Trevor`s one and only claim to fame


It relates to an opening bid I made that got me into the record books at the Ste Maxime club in the Var in the south of France in the Spring of 2006. When I mentioned it to Philippe Soulet a few months later whilst he was on his annual pilgrimage to the club to run competitions for his faithful fans, even he was impressed with my opening bid. If this story is good enough to interest a former double world bridge champion, it must be worth telling you about it here. Not that I would ever boast. Not when it is possibly the only decent bid I have made in the 21st century. 

So what would be your first bid with this hand containing 27 honour points:

Spades: A, K, Q, J, 10, 8

Hearts A, Q

Diamonds A

Clubs: A, K, 4, 2

More to the point, what do you think my opening bid was? The one that led me to being the only person in the tournament to arrive at 7NT. The equivalent of a 147 break at snooker, dare I boast for once. Assuming I make it, of course. Which I did.

All the others ended up in 5 or 6 spades. And all those that were in six spades went off by one.

I understand the hand is still archived in FFB records. It was dealt at the table. We were playing the first round of the afternoon. It was the second board (of two) played in the round

To help you try and work out what my opening bid might have been, here is the information upon which it was based at the time I chose the bid:

  1. It was inconceivable that it be classed as a psychic bid.
  2. All the other players in the room were of a similar standard to me and playing the same system (standard francais). All the usual weak preemptive openers plus strong 1NT, 2NT and long suited minor 3NT plus the strong 2C (22/23 points or 8 tricks), but also the strong 2 diamond as explained below. 
  3. All those with that hand would normally open 2D  (2 carreaux fort indetermines convention)= strong 2 diamonds. It is game forcing and shows either minimum 24 points or 10 playing tricks
  4. If I opened two diamonds, the only two conceivable responses from partner would have been either 2H showing less than 8 points or 2NT showing 8 points and two kings. (The other 4 conventional responses in France would be impossible because 2S, 3C, 3D show one Ace and 3NT shows two Aces)
  5. I was playing in north. Dealer was west and there had been three passes when the bidding reached me in fourth position. We were vulnerable. E/W were non vulnerable.
  6. I knew that the opponents were very good players.
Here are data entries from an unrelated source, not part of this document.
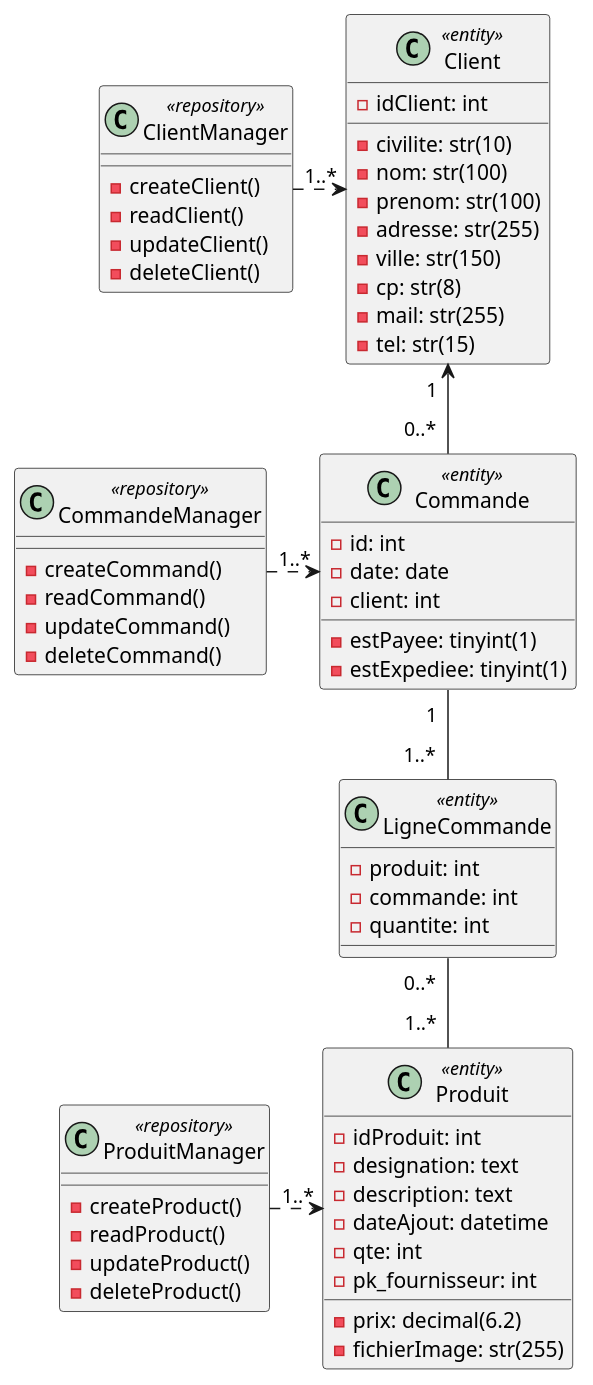
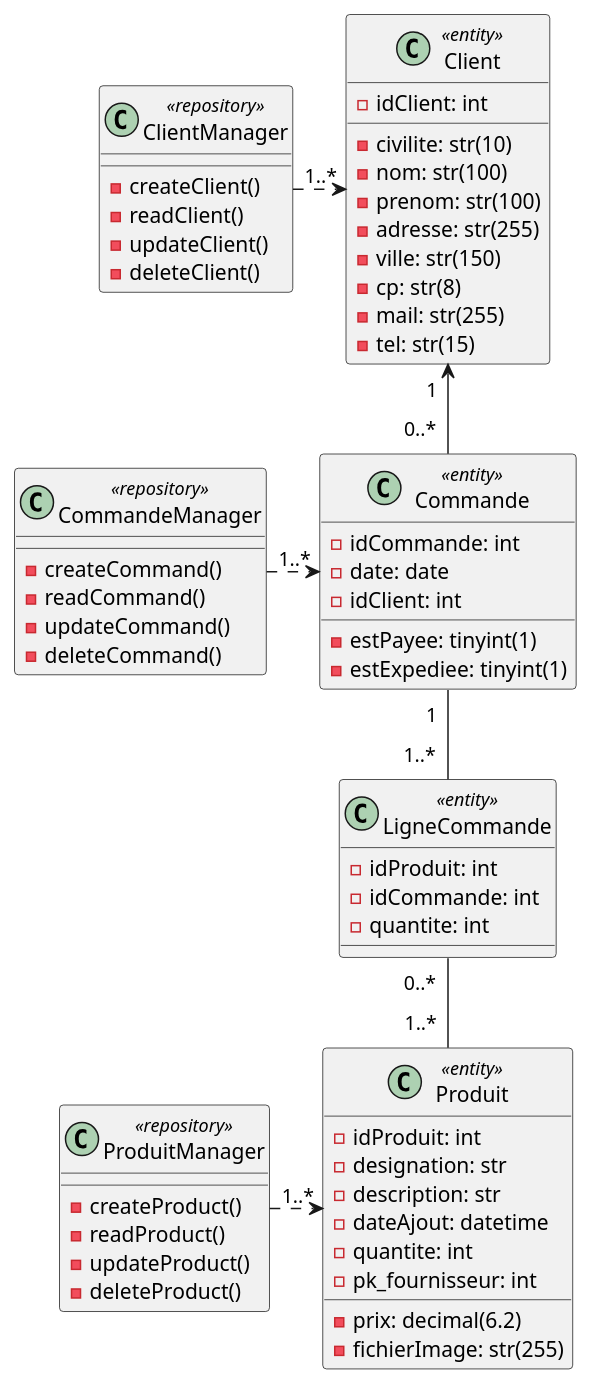
The diagram in Diagram.puml (NathanDMT/CS-Project), drawn with PlantUML before and after one commit. The commit also changed 105 other files, not shown here.

```diff
--- a/Diagram.puml
+++ b/Diagram.puml
@@ -1,68 +1,68 @@
 @startuml
 class Client <<entity>> {
     - idClient: int
     - civilite: str(10)
     - nom: str(100)
     - prenom: str(100)
     - adresse: str(255)
     - ville: str(150)
     - cp: str(8)
     - mail: str(255)
     - tel: str(15)
 }
 
 class ClientManager <<repository>> {
     - createClient()
     - readClient()
     - updateClient()
     - deleteClient()
 }
 
 class Commande <<entity>> {
-    - id: int
+    - idCommande: int
     - date: date
+    - idClient: int
     - estPayee: tinyint(1)
     - estExpediee: tinyint(1)
-    - client: int
 }
 
 class CommandeManager <<repository>> {
     - createCommand()
     - readCommand()
     - updateCommand()
     - deleteCommand()
 }
 
 class LigneCommande <<entity>> {
-    - produit: int
-    - commande: int
+    - idProduit: int
+    - idCommande: int
     - quantite: int
 }
 
 class Produit <<entity>> {
     - idProduit: int
-    - designation: text
-    - description: text
+    - designation: str
+    - description: str
     - dateAjout: datetime
-    - qte: int
+    - quantite: int
     - prix: decimal(6.2)
     - fichierImage: str(255)
     - pk_fournisseur: int
 }
 
 class ProduitManager <<repository>> {
     - createProduct()
     - readProduct()
     - updateProduct()
     - deleteProduct()
 }
 
 Client "1  " <-- "0..*  " Commande
 Commande "1  " -- "1..*  " LigneCommande
 LigneCommande "0..*  " -- "1..*  " Produit
 
 ClientManager "1..*" .> Client
 CommandeManager "1..*" .> Commande
 ProduitManager "1..*" .> Produit
 
 @enduml
```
And that their defence would be based on their own logical thinking about the reason why I made that opening bid.   

So what do you think my opening bid was?

The one that led to all the other pairs in the room to ask me at the end how we reached the magical contract of 7NT when everyone else ended up in Spades. When I explained the logical thinking behind my opening bid, they all congratulated me. They even magnanimously conceded that an Englishman had, for the first time in two centuries, got one over on all his French foes.